He supported his application with, among others, an affidavit deposed to by an EFCC investigator, Rufai Zaki.
Zaki recalled that Alison-Madueke was appointed Minister of Petroleum Resources on April 12, 2010.
He said EFCC’s findings revealed that the former minister started acquiring the jewellery in 2012 from Bukola Oyewumi of Trinket Box Bespoke Jewellery at Ikeja City Mall in Alausa, Ikeja, the Lagos State capital.
The investigator said the commission was in possession of details of the United Bank for Africa (UBA) account through which Alison-Madueke received her salary as a minister.
“The respondent did not utilise her salary or any part of her legitimate income to acquire the assets sought to be forfeited to the Federal Government of Nigeria,” Zaki said.
The EFCC operative averred that a “damning intelligence report” received by the commission led to a search of Alison-Madueke’s house at 10 Fredrick Chiluba Close, Asokoro, Abuja, the nation’s capital.
Zaki said the EFCC invited Oyewumi and she made a statement that she started selling jewellery to Diezani in 2012.
According to him, Oyewumi also made available to the EFCC the invoices issued on the sale of the jewellery in which ‘Aunty D’ was written as the buyer.
He said the EFCC also discovered that apart from Oyewumi, the former minister also bought jewellery from Minal Ratanani of Bella Vista Apartment, Banana Island, Ikoyi, Lagos.

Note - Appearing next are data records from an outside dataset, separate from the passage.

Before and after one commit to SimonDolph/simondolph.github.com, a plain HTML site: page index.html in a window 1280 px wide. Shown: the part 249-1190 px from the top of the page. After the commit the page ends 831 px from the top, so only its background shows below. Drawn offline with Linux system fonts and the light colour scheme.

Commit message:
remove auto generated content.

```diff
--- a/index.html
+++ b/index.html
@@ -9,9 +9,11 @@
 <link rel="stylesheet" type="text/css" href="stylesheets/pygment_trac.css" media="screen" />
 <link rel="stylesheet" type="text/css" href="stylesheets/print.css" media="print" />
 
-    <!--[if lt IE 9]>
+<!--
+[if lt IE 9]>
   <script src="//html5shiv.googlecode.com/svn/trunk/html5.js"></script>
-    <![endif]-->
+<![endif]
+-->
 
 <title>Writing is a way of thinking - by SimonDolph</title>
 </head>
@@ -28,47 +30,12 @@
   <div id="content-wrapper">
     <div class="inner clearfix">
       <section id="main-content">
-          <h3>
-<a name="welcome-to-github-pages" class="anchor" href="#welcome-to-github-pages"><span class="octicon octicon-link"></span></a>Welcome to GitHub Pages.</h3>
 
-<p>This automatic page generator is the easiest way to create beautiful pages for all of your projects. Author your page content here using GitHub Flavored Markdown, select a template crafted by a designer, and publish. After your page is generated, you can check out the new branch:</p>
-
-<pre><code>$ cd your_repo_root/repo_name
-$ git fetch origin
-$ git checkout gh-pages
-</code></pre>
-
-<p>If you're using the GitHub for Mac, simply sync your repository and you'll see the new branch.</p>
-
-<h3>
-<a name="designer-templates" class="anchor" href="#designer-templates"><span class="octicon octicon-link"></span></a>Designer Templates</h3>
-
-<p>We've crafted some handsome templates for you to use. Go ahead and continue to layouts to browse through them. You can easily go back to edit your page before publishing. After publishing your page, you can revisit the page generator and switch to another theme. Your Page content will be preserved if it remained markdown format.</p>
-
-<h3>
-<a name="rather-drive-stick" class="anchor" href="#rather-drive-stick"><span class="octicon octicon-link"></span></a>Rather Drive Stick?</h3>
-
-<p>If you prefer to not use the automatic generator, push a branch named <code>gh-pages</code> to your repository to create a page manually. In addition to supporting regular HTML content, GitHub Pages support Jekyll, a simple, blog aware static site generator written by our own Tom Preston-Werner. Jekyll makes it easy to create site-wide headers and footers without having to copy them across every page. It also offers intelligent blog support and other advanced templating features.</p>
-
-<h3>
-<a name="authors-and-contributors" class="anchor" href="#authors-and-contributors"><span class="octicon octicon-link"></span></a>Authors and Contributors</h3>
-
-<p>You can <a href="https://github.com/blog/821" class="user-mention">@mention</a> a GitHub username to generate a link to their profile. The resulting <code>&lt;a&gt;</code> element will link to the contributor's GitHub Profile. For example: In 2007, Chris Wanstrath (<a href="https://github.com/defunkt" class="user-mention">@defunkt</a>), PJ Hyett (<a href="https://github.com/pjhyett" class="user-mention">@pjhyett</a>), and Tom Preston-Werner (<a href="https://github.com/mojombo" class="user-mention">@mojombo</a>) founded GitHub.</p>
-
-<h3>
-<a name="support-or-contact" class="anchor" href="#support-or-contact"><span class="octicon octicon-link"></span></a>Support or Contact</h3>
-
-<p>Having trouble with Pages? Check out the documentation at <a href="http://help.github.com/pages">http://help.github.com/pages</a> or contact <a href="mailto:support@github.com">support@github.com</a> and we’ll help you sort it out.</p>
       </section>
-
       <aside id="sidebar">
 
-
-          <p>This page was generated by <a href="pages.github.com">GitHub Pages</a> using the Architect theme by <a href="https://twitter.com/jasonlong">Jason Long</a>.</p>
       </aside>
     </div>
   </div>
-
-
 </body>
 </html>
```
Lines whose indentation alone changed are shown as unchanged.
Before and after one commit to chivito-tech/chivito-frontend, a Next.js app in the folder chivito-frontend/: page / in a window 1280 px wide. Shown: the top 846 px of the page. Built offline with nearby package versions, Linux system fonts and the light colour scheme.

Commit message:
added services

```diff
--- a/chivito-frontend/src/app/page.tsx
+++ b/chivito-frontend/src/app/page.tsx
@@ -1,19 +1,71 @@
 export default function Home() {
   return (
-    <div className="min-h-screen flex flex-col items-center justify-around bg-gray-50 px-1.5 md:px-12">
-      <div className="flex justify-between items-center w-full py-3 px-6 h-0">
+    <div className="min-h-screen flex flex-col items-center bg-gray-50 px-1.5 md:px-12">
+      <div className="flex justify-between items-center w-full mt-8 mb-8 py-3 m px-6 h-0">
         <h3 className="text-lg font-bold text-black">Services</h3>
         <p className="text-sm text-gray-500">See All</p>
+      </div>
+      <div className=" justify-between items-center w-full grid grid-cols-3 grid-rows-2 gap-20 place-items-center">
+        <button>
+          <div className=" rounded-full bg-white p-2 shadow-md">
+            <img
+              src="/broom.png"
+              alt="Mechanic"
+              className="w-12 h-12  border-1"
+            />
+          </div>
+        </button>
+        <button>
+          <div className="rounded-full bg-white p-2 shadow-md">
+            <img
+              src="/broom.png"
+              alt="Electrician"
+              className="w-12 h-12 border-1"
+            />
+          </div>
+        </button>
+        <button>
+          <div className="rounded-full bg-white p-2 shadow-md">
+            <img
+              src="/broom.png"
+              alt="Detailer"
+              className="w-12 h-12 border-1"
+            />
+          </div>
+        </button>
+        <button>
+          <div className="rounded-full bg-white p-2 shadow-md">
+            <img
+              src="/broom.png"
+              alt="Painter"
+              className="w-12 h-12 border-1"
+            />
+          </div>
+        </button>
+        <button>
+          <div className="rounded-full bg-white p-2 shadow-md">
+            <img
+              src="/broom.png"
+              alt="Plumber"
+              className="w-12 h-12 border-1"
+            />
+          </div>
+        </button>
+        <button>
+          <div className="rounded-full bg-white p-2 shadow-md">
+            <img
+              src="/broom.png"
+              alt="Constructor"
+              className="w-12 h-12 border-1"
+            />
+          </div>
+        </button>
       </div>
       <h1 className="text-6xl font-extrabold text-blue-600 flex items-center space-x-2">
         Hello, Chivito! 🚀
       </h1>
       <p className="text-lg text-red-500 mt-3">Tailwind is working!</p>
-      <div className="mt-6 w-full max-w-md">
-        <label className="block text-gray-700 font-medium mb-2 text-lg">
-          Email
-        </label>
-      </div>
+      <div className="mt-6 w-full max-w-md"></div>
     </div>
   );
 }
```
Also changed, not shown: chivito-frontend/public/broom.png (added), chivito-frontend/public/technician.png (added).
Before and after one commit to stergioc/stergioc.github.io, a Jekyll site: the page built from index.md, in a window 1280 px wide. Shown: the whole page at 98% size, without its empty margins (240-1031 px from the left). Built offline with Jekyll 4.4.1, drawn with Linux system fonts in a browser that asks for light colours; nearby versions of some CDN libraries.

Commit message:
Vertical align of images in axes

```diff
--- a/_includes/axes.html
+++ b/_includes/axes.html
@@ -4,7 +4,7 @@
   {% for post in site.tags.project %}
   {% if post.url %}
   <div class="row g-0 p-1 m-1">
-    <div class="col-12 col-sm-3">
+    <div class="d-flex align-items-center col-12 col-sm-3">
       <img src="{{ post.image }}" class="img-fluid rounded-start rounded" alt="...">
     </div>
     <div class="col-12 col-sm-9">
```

Zaki also said Ratanani admitted during questioning that Alison-Madueke bought jewellery worth $865,300.00 from her over a period and that the former minister paid cash.